Across the material below, how many lines hold the word "html"? Only the number should be given.

======

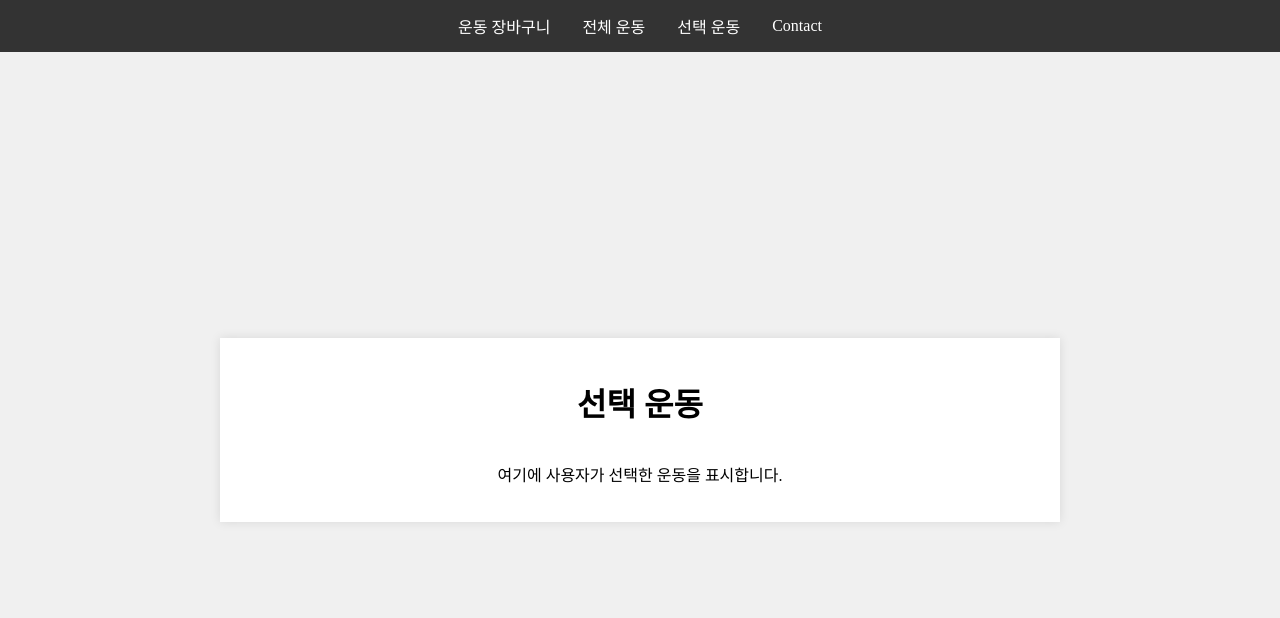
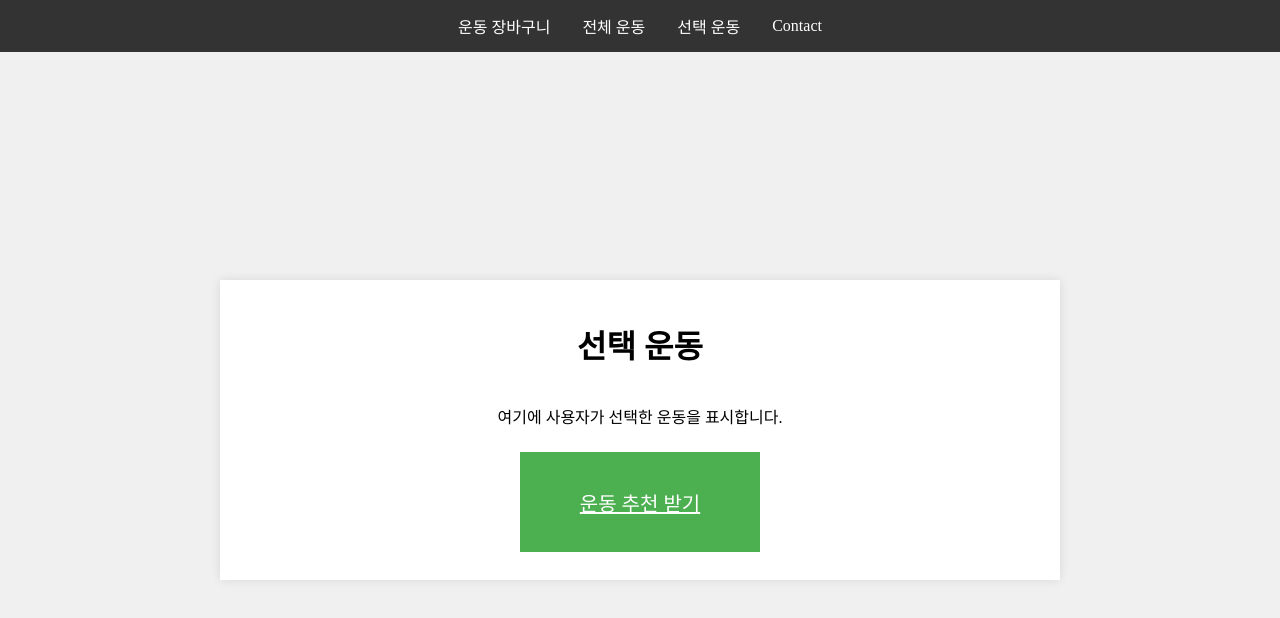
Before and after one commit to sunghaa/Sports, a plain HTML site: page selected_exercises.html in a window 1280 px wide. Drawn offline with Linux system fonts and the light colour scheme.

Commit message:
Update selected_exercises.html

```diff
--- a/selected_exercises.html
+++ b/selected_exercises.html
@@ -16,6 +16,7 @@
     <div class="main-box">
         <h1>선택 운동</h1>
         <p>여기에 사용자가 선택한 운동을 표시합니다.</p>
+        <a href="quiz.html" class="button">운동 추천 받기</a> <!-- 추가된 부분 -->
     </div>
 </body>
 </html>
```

======

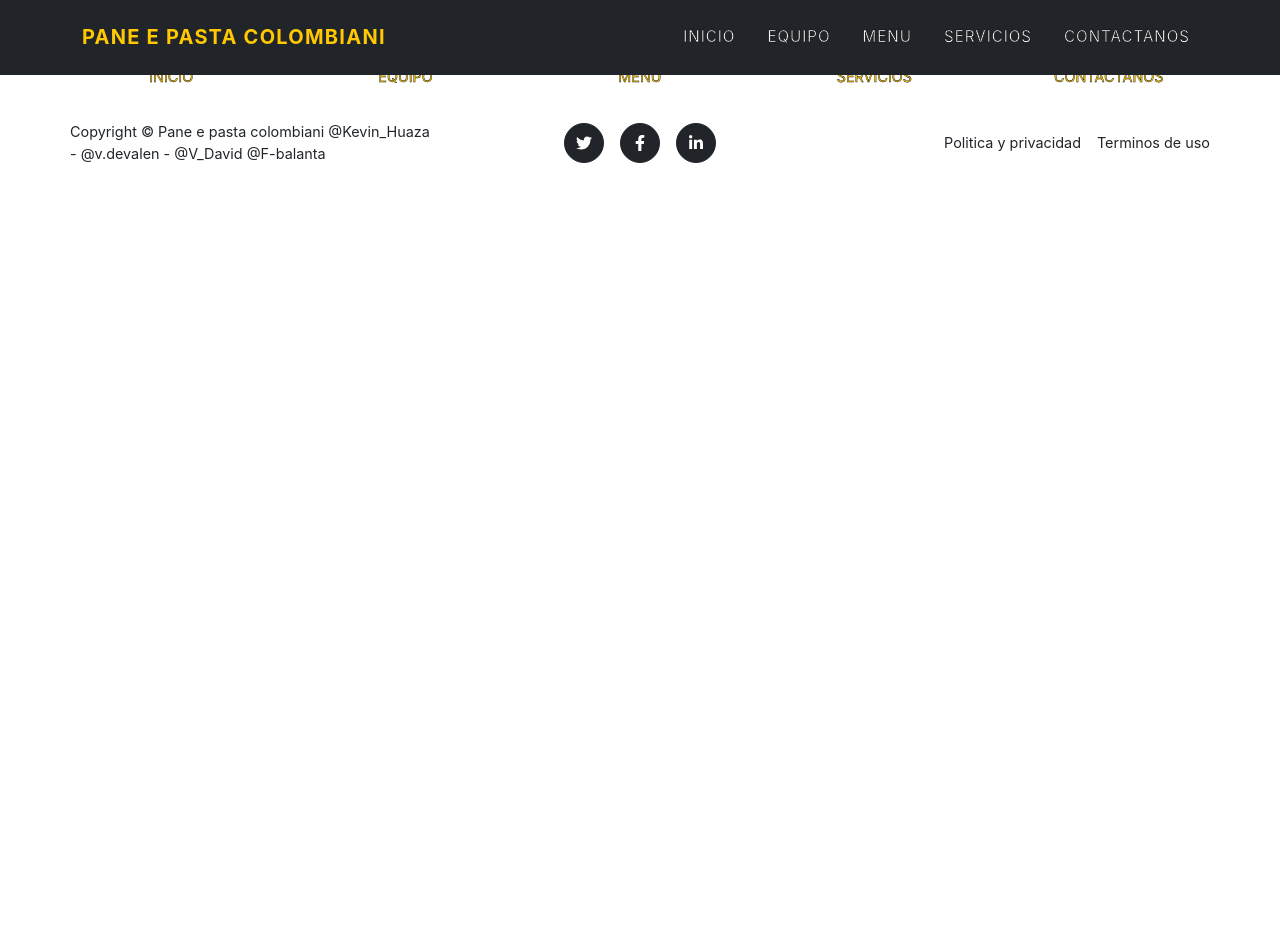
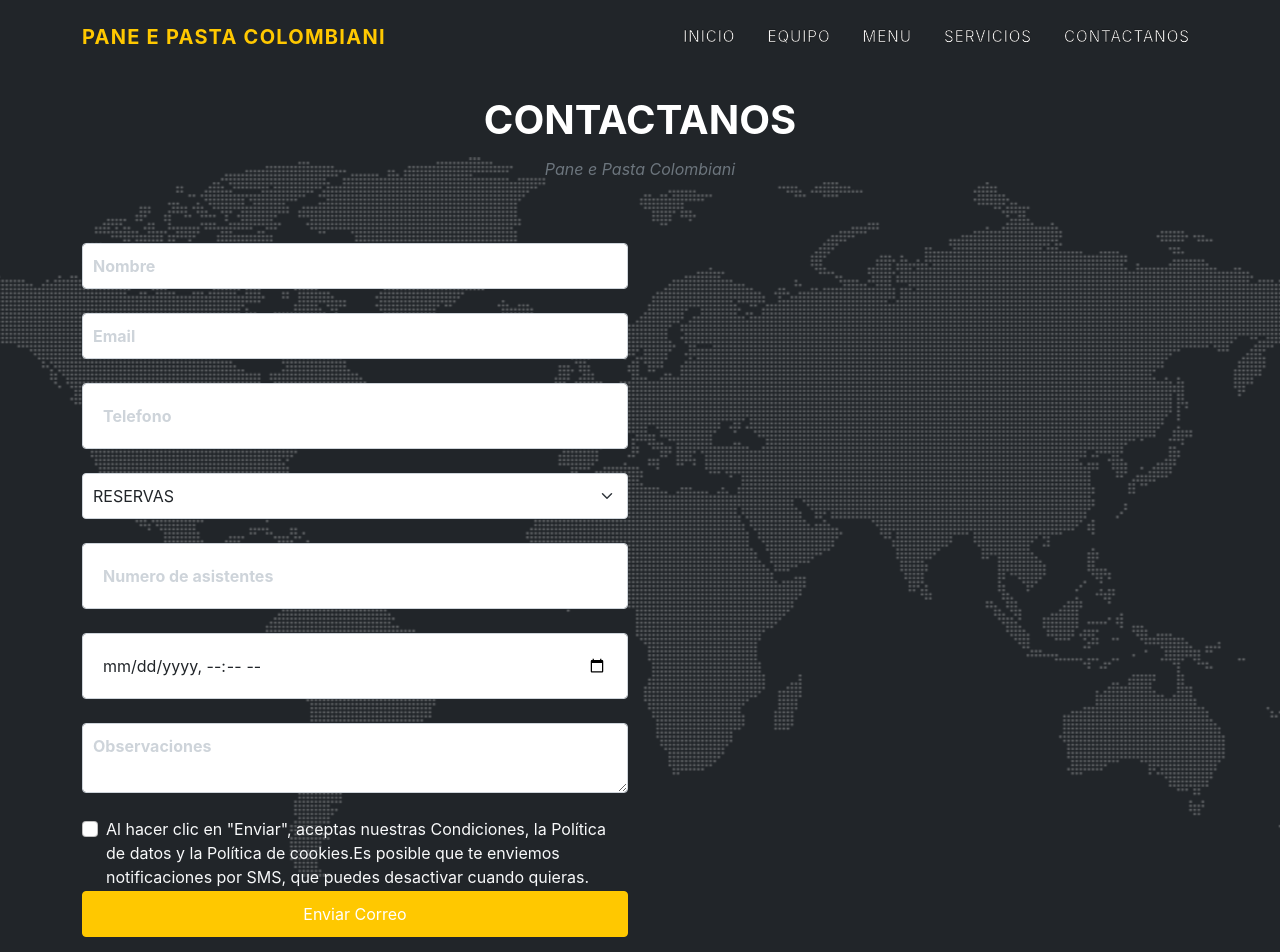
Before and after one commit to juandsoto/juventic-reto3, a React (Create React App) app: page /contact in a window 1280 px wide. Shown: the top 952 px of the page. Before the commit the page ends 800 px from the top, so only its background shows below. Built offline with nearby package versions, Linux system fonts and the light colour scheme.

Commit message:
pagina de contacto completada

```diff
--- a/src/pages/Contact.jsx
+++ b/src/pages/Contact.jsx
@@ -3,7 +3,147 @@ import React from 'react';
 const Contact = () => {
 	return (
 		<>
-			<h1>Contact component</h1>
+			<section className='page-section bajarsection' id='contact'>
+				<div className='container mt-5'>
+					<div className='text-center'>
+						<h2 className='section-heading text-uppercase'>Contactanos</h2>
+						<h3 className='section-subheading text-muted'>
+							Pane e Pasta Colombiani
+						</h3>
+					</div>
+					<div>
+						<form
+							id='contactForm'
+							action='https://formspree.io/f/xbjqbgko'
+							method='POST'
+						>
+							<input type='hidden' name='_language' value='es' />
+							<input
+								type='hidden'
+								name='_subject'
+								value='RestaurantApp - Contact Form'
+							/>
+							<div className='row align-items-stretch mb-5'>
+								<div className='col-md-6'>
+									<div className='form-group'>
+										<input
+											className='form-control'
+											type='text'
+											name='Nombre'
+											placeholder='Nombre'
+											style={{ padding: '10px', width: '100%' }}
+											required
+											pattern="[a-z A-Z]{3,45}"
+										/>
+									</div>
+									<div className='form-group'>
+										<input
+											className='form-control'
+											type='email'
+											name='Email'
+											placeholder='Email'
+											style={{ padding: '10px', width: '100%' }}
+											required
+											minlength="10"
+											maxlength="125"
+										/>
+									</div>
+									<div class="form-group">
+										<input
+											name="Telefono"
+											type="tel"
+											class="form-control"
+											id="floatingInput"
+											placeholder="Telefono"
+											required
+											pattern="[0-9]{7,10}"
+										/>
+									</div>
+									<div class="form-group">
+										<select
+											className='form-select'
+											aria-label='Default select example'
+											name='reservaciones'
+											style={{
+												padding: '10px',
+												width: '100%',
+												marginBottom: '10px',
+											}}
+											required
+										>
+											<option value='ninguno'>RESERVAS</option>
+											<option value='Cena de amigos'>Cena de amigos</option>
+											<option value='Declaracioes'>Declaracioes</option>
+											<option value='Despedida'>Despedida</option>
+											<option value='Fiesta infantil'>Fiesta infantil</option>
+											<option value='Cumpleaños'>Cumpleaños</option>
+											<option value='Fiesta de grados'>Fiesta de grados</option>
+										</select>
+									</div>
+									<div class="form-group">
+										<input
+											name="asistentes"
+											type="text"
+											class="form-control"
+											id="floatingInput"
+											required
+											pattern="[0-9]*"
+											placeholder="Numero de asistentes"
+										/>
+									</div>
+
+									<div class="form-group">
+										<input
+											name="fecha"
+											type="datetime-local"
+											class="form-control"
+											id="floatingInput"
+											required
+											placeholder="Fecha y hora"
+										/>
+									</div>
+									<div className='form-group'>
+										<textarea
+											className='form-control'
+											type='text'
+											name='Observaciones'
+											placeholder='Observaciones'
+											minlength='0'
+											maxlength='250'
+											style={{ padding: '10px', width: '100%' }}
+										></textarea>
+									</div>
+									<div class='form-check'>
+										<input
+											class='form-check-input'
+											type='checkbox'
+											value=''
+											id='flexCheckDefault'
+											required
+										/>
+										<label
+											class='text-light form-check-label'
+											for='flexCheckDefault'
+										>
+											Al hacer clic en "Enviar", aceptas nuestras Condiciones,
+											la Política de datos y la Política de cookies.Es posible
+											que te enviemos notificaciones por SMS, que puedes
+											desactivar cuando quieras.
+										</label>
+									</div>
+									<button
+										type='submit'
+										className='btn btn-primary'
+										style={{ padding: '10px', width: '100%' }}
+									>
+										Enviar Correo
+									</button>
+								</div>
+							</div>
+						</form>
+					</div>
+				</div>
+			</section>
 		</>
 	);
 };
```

======

#### Task result:
6